## Data provided
· · · ·

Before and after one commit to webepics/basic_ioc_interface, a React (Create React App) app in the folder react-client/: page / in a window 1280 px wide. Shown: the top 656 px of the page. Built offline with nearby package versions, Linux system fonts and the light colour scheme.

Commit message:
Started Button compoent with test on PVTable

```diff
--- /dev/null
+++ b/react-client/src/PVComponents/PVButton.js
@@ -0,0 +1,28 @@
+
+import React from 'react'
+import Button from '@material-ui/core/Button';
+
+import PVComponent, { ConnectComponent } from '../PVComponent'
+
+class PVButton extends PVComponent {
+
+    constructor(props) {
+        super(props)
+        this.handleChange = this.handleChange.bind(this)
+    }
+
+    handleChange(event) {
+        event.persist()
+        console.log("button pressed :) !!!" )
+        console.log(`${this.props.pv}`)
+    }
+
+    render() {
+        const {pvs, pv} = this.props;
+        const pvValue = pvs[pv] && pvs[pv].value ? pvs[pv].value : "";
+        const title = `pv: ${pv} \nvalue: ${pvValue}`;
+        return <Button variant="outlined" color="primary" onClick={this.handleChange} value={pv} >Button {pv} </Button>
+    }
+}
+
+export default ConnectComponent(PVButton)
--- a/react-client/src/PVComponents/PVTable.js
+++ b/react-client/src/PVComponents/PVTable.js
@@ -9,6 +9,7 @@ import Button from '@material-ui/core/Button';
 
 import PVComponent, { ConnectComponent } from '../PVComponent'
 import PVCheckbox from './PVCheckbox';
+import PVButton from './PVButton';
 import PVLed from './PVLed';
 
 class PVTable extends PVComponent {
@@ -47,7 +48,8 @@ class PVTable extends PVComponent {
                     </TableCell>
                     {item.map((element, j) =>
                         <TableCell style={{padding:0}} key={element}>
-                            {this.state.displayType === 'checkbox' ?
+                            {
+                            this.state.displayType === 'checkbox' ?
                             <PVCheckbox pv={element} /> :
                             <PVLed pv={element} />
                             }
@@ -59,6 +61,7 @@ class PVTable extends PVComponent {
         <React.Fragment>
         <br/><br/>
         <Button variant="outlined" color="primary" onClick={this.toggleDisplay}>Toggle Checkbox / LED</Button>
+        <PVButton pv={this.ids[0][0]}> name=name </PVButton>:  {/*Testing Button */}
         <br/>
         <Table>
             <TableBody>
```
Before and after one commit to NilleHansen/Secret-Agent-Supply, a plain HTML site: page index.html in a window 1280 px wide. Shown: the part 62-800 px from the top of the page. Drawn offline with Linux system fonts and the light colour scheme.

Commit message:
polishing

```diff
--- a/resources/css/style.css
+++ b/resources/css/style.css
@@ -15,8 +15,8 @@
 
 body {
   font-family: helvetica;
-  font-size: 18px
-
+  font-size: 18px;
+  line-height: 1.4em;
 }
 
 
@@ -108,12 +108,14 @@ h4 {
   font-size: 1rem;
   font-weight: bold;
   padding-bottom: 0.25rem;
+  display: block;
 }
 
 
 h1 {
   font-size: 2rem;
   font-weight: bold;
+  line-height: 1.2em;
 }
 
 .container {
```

· · · ·

## What to produce
Would you retype the listing above in full, exactly as it reads?

## Task response
Before and after one commit to webepics/basic_ioc_interface, a React (Create React App) app in the folder react-client/: page / in a window 1280 px wide. Shown: the top 656 px of the page. Built offline with nearby package versions, Linux system fonts and the light colour scheme.

Commit message:
Started Button compoent with test on PVTable

```diff
--- /dev/null
+++ b/react-client/src/PVComponents/PVButton.js
@@ -0,0 +1,28 @@
+
+import React from 'react'
+import Button from '@material-ui/core/Button';
+
+import PVComponent, { ConnectComponent } from '../PVComponent'
+
+class PVButton extends PVComponent {
+
+    constructor(props) {
+        super(props)
+        this.handleChange = this.handleChange.bind(this)
+    }
+
+    handleChange(event) {
+        event.persist()
+        console.log("button pressed :) !!!" )
+        console.log(`${this.props.pv}`)
+    }
+
+    render() {
+        const {pvs, pv} = this.props;
+        const pvValue = pvs[pv] && pvs[pv].value ? pvs[pv].value : "";
+        const title = `pv: ${pv} \nvalue: ${pvValue}`;
+        return <Button variant="outlined" color="primary" onClick={this.handleChange} value={pv} >Button {pv} </Button>
+    }
+}
+
+export default ConnectComponent(PVButton)
--- a/react-client/src/PVComponents/PVTable.js
+++ b/react-client/src/PVComponents/PVTable.js
@@ -9,6 +9,7 @@ import Button from '@material-ui/core/Button';
 
 import PVComponent, { ConnectComponent } from '../PVComponent'
 import PVCheckbox from './PVCheckbox';
+import PVButton from './PVButton';
 import PVLed from './PVLed';
 
 class PVTable extends PVComponent {
@@ -47,7 +48,8 @@ class PVTable extends PVComponent {
                     </TableCell>
                     {item.map((element, j) =>
                         <TableCell style={{padding:0}} key={element}>
-                            {this.state.displayType === 'checkbox' ?
+                            {
+                            this.state.displayType === 'checkbox' ?
                             <PVCheckbox pv={element} /> :
                             <PVLed pv={element} />
                             }
@@ -59,6 +61,7 @@ class PVTable extends PVComponent {
         <React.Fragment>
         <br/><br/>
         <Button variant="outlined" color="primary" onClick={this.toggleDisplay}>Toggle Checkbox / LED</Button>
+        <PVButton pv={this.ids[0][0]}> name=name </PVButton>:  {/*Testing Button */}
         <br/>
         <Table>
             <TableBody>
```
Before and after one commit to NilleHansen/Secret-Agent-Supply, a plain HTML site: page index.html in a window 1280 px wide. Shown: the part 62-800 px from the top of the page. Drawn offline with Linux system fonts and the light colour scheme.

Commit message:
polishing

```diff
--- a/resources/css/style.css
+++ b/resources/css/style.css
@@ -15,8 +15,8 @@
 
 body {
   font-family: helvetica;
-  font-size: 18px
-
+  font-size: 18px;
+  line-height: 1.4em;
 }
 
 
@@ -108,12 +108,14 @@ h4 {
   font-size: 1rem;
   font-weight: bold;
   padding-bottom: 0.25rem;
+  display: block;
 }
 
 
 h1 {
   font-size: 2rem;
   font-weight: bold;
+  line-height: 1.2em;
 }
 
 .container {
```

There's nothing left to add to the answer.